Not least, there was the important decision for separatist parties about whether to take part in regional elections called by Madrid or to risk sidelining themselves.
The two main Catalan parties â including Mr. Puigdemontâs Catalan European Democratic Party â said on Monday they would run in the elections, which are scheduled for Dec. 21, although perhaps no longer as part of the coalition that won the most parliamentary seats in 2015.
GermÃ Bel, a separatist Catalan lawmaker, said Mr. Puigdemontâs possible hopes of running a government from exile was âsymbolic.â
âI donât know of anyone whoâs run a government from overseas,â he said. âEven Charles de Gaulle didnât run a government from overseas.â
But he argued that it would be hard for Mr. Rajoyâs government to maintain control over Catalonia for an extended period.
The decision by pro-independence parties to take part in the December elections meant that they âat least implicitlyâ accept they are still part of Spain â no small concession.
âThis election has been called by the Spanish government under Spanish law â and it will be an election run within the state,â Mr. Bel said.
With the emergency measures taken over the weekend, Mr. Rajoy opted not to appoint a caretaker leader of Catalonia.
Instead, the countryâs deputy prime minister, Soraya SÃ¡enz de SantamarÃa, took over the management of the Catalan administration from Madrid, and dispatched a senior central government official to Barcelona on Monday.
Juan Ignacio Zoido, the Spanish interior minister, said on Monday that the takeover of the Catalan police force, known as the Mossos, had gone smoothly. He fired the Mossos police chief, Josep LluÃs Trapero, over the weekend and appointed the deputy leader of the force, Ferran LÃ³pez, to the post.
Under the emergency measures allowed by Article 155 of the Spanish Constitution, the provision invoked by Mr. Rajoy to take control of Catalonia, the national government could replace the 17,000 officers of the Mossos with Spanish police officers.
But Mr. Zoido said that âat no point did we consider eliminating the Mossos police corps.â
Mr. Zoido called on separatist leaders to remove their personal belongings from their offices on Monday and to leave, focusing solely on preparing for the December elections, as candidates.

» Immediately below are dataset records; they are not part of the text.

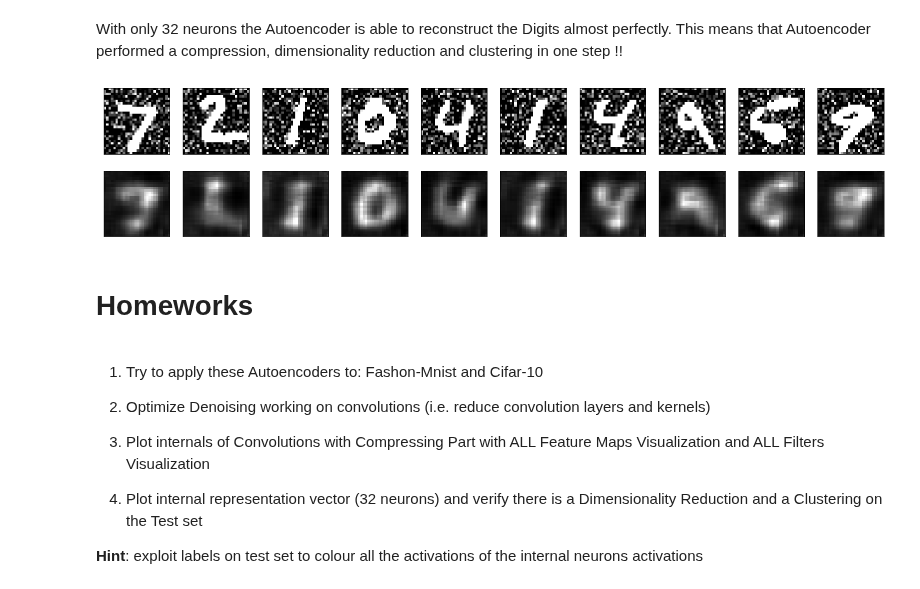
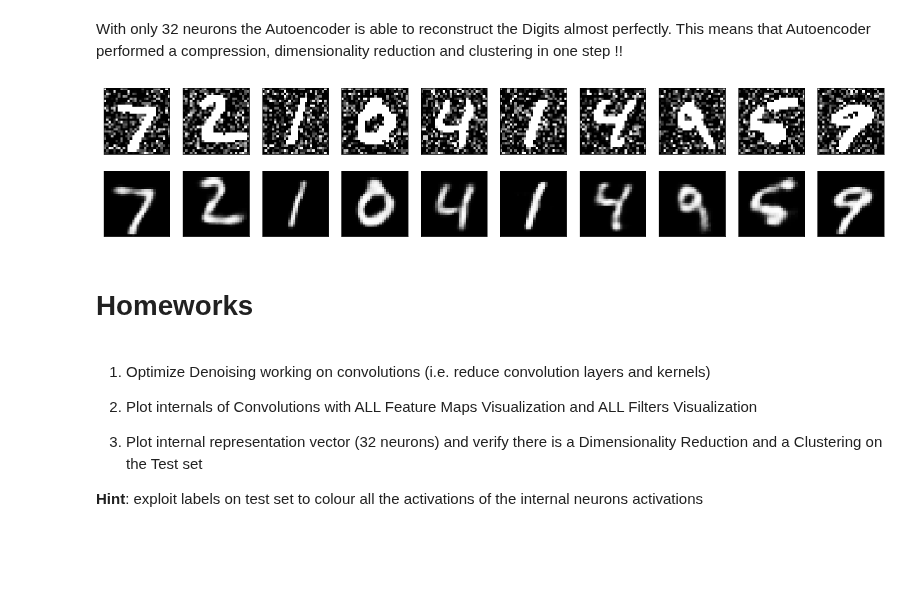
Before and after one commit to Alquem/machine-learning-syllabus, a Jupyter notebook: deep_learning_applications/deep_learning_app_week_11/unsupervised_deep_learning.ipynb, the cells around one changed output. Saved outputs shown, nothing was run; the diff lists cells and outputs as text; code cells hidden in the pictures; blank space fills up the shorter version.

```diff
--- a/deep_learning_applications/deep_learning_app_week_11/unsupervised_deep_learning.ipynb
+++ b/deep_learning_applications/deep_learning_app_week_11/unsupervised_deep_learning.ipynb
@@ -68,6 +69,10 @@ if convolutional_autoencoder is True:
 else:
   train_x = train_x.reshape((len(train_x), np.prod(train_x.shape[1:])))
   test_x = test_x.reshape((len(test_x), np.prod(test_x.shape[1:])))
+
+  if noisy_input is True:
+    train_x_n = train_x_n.reshape((len(train_x_n), np.prod(train_x_n.shape[1:])))
+    test_x_n = test_x_n.reshape((len(test_x_n), np.prod(test_x_n.shape[1:])))
 # %%
 train_x.shape
 # %% [output]
@@ -116,7 +121,7 @@ else:
 
 autoencoder = Model(input_img, decoded)
 
-if convolutional_autoencoder is False:
+if convolutional_autoencoder is False and deep_dense is False:
   encoder = Model(input_img, encoded)
   encoded_input = Input(shape=(encoding_dim,))
   decoder_layer = autoencoder.layers[-1]
@@ -149,3 +154,10 @@ Since we **do not have** other than train_x and test_x in Unsupervised Training
 # %%
-autoencoder.fit(train_x, train_x, epochs=30, batch_size=256, shuffle=True, validation_data=(test_x, test_x))
+if noisy_input is True:
+  X = train_x_n
+  y = train_x
+else:
+  X = train_x
+  y = train_x
+
+autoencoder.fit(X, y, epochs=epochs, batch_size=256, shuffle=True, validation_data=(test_x, test_x))
 # %% [output]
@@ -172,8 +184,13 @@ Epoch 30/30
 # %% [markdown]
 We **encode** and **decode** some digits that are taken from **test** set, in 2 steps: from input to the central vector, and from the 32 central neurons to the output **reconstruction layer**
 # %%
-if convolutional_autoencoder is True:
-  decoded_imgs = autoencoder.predict(test_x)
+if noisy_input is True:
+  xt = test_x_n
 else:
-  encoded_imgs = encoder.predict(test_x)
+  xt = test_x
+
+if convolutional_autoencoder is True or deep_dense is True:
+  decoded_imgs = autoencoder.predict(xt)
+else:
+  encoded_imgs = encoder.predict(xt)
   decoded_imgs = decoder.predict(encoded_imgs)
@@ -196,32 +201,29 @@ With only 32 neurons the Autoencoder is able to reconstruct the Digits almost pe
 # %%
 plt.figure(figsize=(20, 4))
 for i in range(n):
     # Display original
     ax = plt.subplot(2, n, i + 1)
-    plt.imshow(test_x[i].reshape(28, 28))
+    plt.imshow(xt[i].reshape(28, 28))
     plt.gray()
     ax.get_xaxis().set_visible(False)
     ax.get_yaxis().set_visible(False)
 
     # Display reconstruction
     ax = plt.subplot(2, n, i + 1 + n)
     plt.imshow(decoded_imgs[i].reshape(28, 28))
     plt.gray()
     ax.get_xaxis().set_visible(False)
     ax.get_yaxis().set_visible(False)
 plt.show()
 # %% [output]
-[figure, old version]
+[figure, new version]
 # %% [markdown]
 # **Homeworks**
 # %% [markdown]
-1) Try to apply these Autoencoders to:
-Fashon-Mnist and Cifar-10
+1) Optimize Denoising working on convolutions (i.e. reduce convolution layers and kernels)
 
-2) Optimize Denoising working on convolutions (i.e. reduce convolution layers and kernels)
+2) Plot internals of Convolutions with ALL Feature Maps Visualization and ALL Filters Visualization
 
-3) Plot internals of Convolutions with Compressing Part with ALL Feature Maps Visualization and ALL Filters Visualization
-
-4) Plot internal representation vector (32 neurons) and verify there is a Dimensionality Reduction and a Clustering on the Test set
+3) Plot internal representation vector (32 neurons) and verify there is a Dimensionality Reduction and a Clustering on the Test set
 
 **Hint**: exploit labels on test set to colour all the activations of the internal neurons activations
```
Also changed, not shown: parts of 11 cells of this notebook.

At least one member of Mr. Puigdemontâs ousted cabinet, Josep Rull, defiantly went to work Monday morning, after the regionâs president sent a message over the weekend urging Catalans to peacefully oppose Madridâs takeover and the removal of a democratically elected regional government.
After spending one hour in his office, Mr. Rull, the Catalan minister for planning and sustainability, left in a waiting car, but without his police detail, telling reporters that he had not removed his belongings from his office.
âToday I came to my office to carry out the work that the Catalan people entrusted to us,â he said. âAnd now I will continue, normally, with my agenda.â
The possibility that separatist leaders might be charged with rebellion has prompted a major dispute among Spanish lawyers.
Diego LÃ³pez Garrido, who drafted changes to the Spanish legal code relating to rebellion, told Antena 3 that âin my judgment, there is no crime of rebellion because no violence has been produced.â